                        that the soldiers could not get out of their minds, a girl whom they had raped many times during the course of the afternoon. 

                                                            All during her torture, this girl, an evangelical Christian, had sung hymns. 

 

 

 

' She had kept right on singing, too, even after they had done what had to be done, and shot her in the chest.  She had lain there

on La Cruz with the blood flowing from her chest, and had kept on singing - a bit weaker than before, but still singing.  And the

soldiers, stupefied, had watched and pointed.  Then they had grown tired of the game and shot her again, and she sang still, and

their wonder began to turn to fear - until finally they had unsheathed their machetes and hacked through her neck,

and at last the singing had stopped.'

 

 

 

La Cruz was the name of the hill where the soldiers raped and murdered.

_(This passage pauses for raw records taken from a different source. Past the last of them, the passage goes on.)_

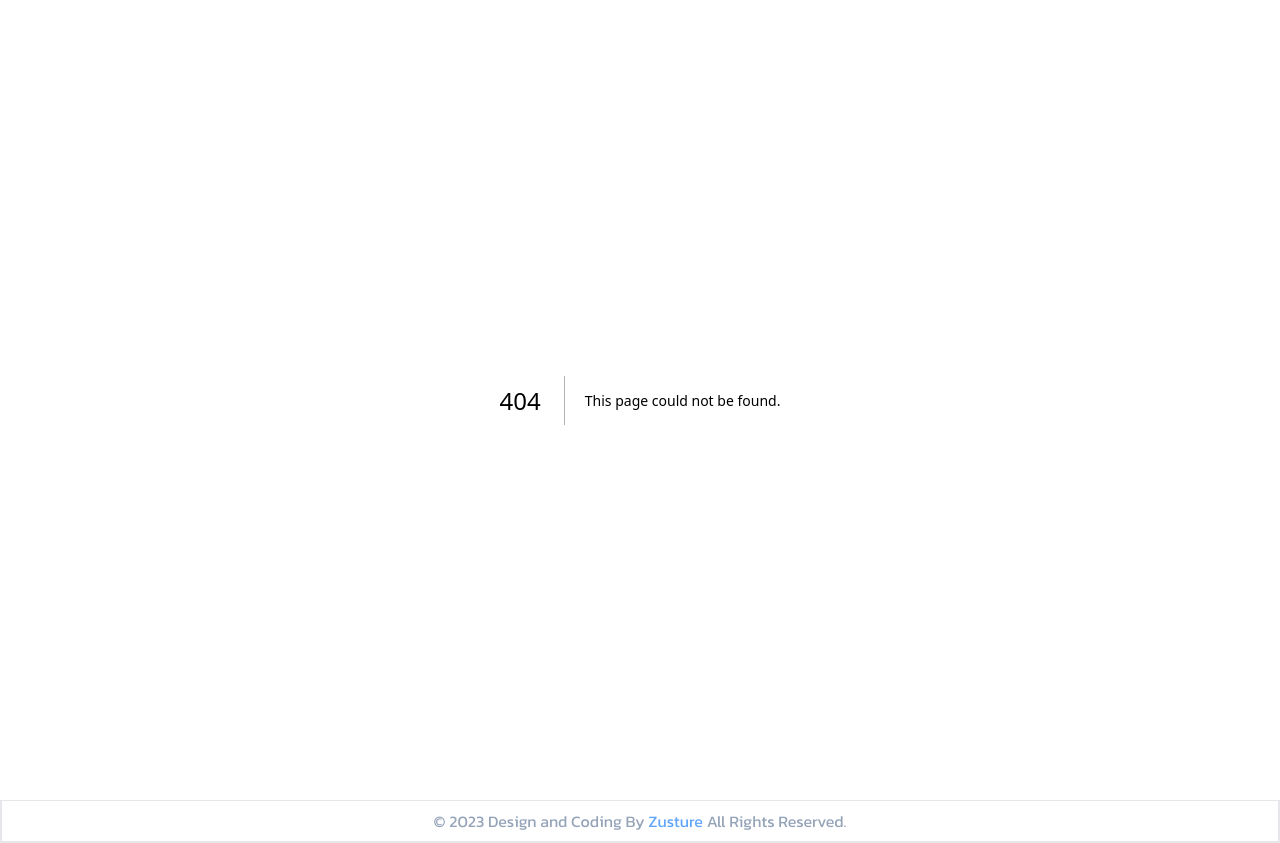
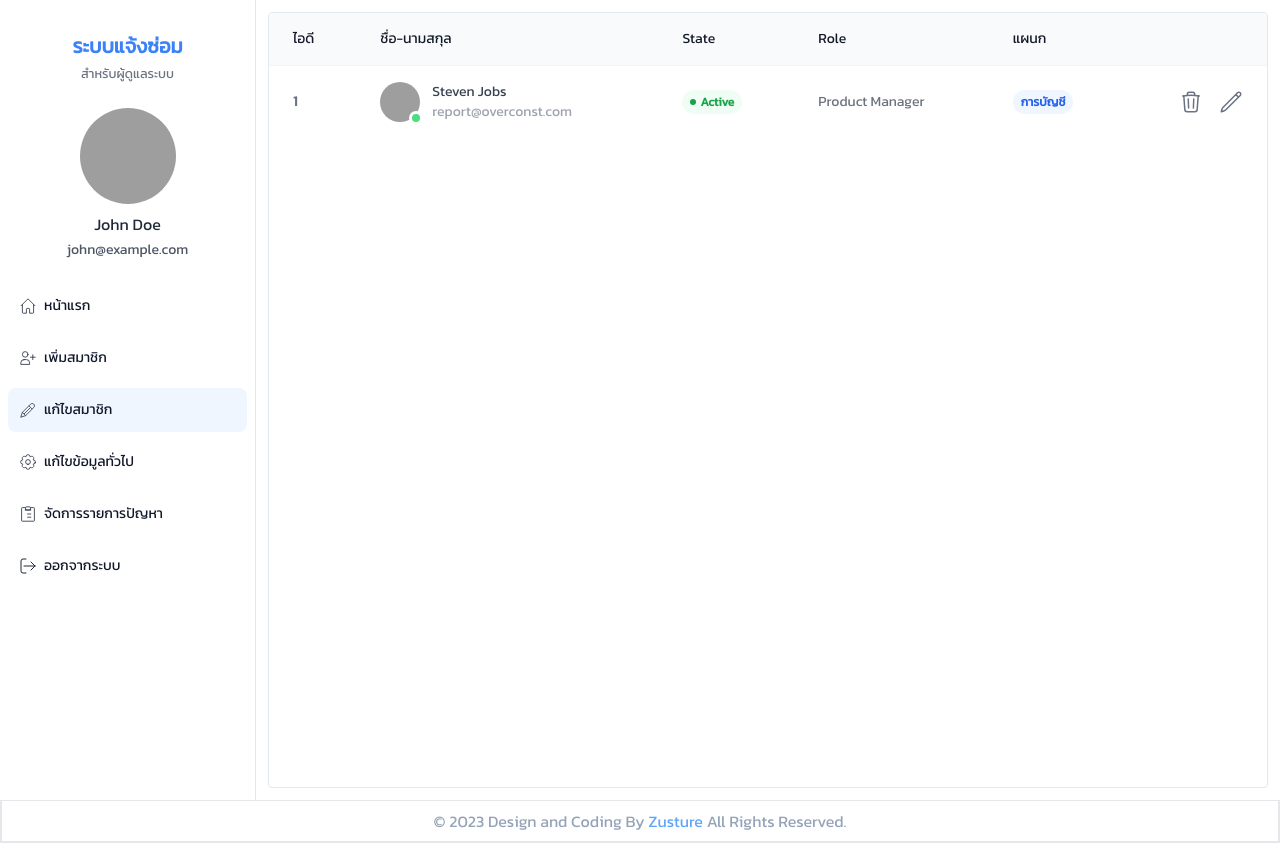
Before and after one commit to danunaise/Repair-system, a Next.js app: page /editUser in a window 1280 px wide. Before the commit this address had no page. Built offline with nearby package versions, Linux system fonts and the light colour scheme; grey boxes are pictures that could not be loaded.

Commit message:
make editUser page

```diff
--- /dev/null
+++ b/app/(admin)/editUser/page.tsx
@@ -0,0 +1,73 @@
+import Sidebar from "@/app/components/sidebar_admin/Sidebar";
+import React from "react";
+import Link from "next/link";
+import Image from "next/image";
+const EditUserPage = () => {
+    return (
+        <div className="flex h-screen">
+            <Sidebar />
+            <div className="overflow-hidden w-full m-3 border border-slate-200 rounded">
+                <table className="w-full border-collapse bg-white text-left text-sm text-gray-500">
+                    <thead className="bg-gray-50">
+                    <tr>
+                        <th scope="col" className="px-6 py-4 font-medium text-gray-900">ไอดี</th>
+                        <th scope="col" className="px-6 py-4 font-medium text-gray-900">ชื่อ-นามสกุล</th>
+                        <th scope="col" className="px-6 py-4 font-medium text-gray-900">State</th>
+                        <th scope="col" className="px-6 py-4 font-medium text-gray-900">Role</th>
+                        <th scope="col" className="px-6 py-4 font-medium text-gray-900">แผนก</th>
+                        <th scope="col" className="px-6 py-4 font-medium text-gray-900"></th>
+                    </tr>
+                    </thead>
+                    <tbody className="divide-y divide-gray-100 border-t border-gray-100">
+                    <tr className="hover:bg-gray-50">
+                        <th className="px-6 py-4">1</th>
+                        <td className="flex gap-3 px-6 py-4 font-normal text-gray-900">
+                            <div className="relative h-10 w-10">
+                                <Image className="h-full w-full rounded-full object-cover object-center"
+                                       src="https://images.unsplash.com/photo-1535713875002-d1d0cf377fde?ixlib=rb-1.2.1&ixid=eyJhcHBfaWQiOjEyMDd9&auto=format&fit=facearea&facepad=2&w=256&h=256&q=80"
+                                       alt=""
+                                       width={200}
+                                       height={200}
+                                />
+                                <span className="absolute right-0 bottom-0 h-2 w-2 rounded-full bg-green-400 ring ring-white"></span>
+                            </div>
+                            <div className="text-sm">
+                                <div className="font-medium text-gray-700">Steven Jobs</div>
+                                <div className="text-gray-400">report@overconst.com</div>
+                            </div>
+                        </td>
+                        <td className="px-6 py-4">
+                            <span className="inline-flex items-center gap-1 rounded-full bg-green-50 px-2 py-1 text-xs font-semibold text-green-600">
+                                <span className="h-1.5 w-1.5 rounded-full bg-green-600"></span>
+                                Active
+                            </span>
+                        </td>
+                        <td className="px-6 py-4">Product Manager</td>
+                        <td className="px-6 py-4">
+                            <div className="flex gap-2">
+                                <span className="inline-flex items-center gap-1 rounded-full bg-blue-50 px-2 py-1 text-xs font-semibold text-blue-600"> การบัญชี </span>
+                            </div>
+                        </td>
+                        <td className="px-6 py-4">
+                            <div className="flex justify-end gap-4">
+                                <Link x-data="{ tooltip: 'Delete' }" href="#">
+                                    <svg xmlns="http://www.w3.org/2000/svg" fill="none" viewBox="0 0 24 24" strokeWidth="1.5" stroke="currentColor" className="h-6 w-6" x-tooltip="tooltip">
+                                        <path strokeLinecap="round" strokeLinejoin="round" d="M14.74 9l-.346 9m-4.788 0L9.26 9m9.968-3.21c.342.052.682.107 1.022.166m-1.022-.165L18.16 19.673a2.25 2.25 0 01-2.244 2.077H8.084a2.25 2.25 0 01-2.244-2.077L4.772 5.79m14.456 0a48.108 48.108 0 00-3.478-.397m-12 .562c.34-.059.68-.114 1.022-.165m0 0a48.11 48.11 0 013.478-.397m7.5 0v-.916c0-1.18-.91-2.164-2.09-2.201a51.964 51.964 0 00-3.32 0c-1.18.037-2.09 1.022-2.09 2.201v.916m7.5 0a48.667 48.667 0 00-7.5 0" />
+                                    </svg>
+                                </Link>
+                                <Link x-data="{ tooltip: 'Edite' }" href="#">
+                                    <svg xmlns="http://www.w3.org/2000/svg" fill="none" viewBox="0 0 24 24" strokeWidth="1.5" stroke="currentColor" className="h-6 w-6" x-tooltip="tooltip">
+                                        <path strokeLinecap="round" strokeLinejoin="round" d="M16.862 4.487l1.687-1.688a1.875 1.875 0 112.652 2.652L6.832 19.82a4.5 4.5 0 01-1.897 1.13l-2.685.8.8-2.685a4.5 4.5 0 011.13-1.897L16.863 4.487zm0 0L19.5 7.125" />
+                                    </svg>
+                                </Link>
+                            </div>
+                        </td>
+                    </tr>
+                    </tbody>
+                </table>
+            </div>
+        </div>
+    );
+}
+
+export default EditUserPage;
```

The name, of course, means 'The Cross'."

 

 

 

Gil Bailie,

"Violence Unveiled"

1995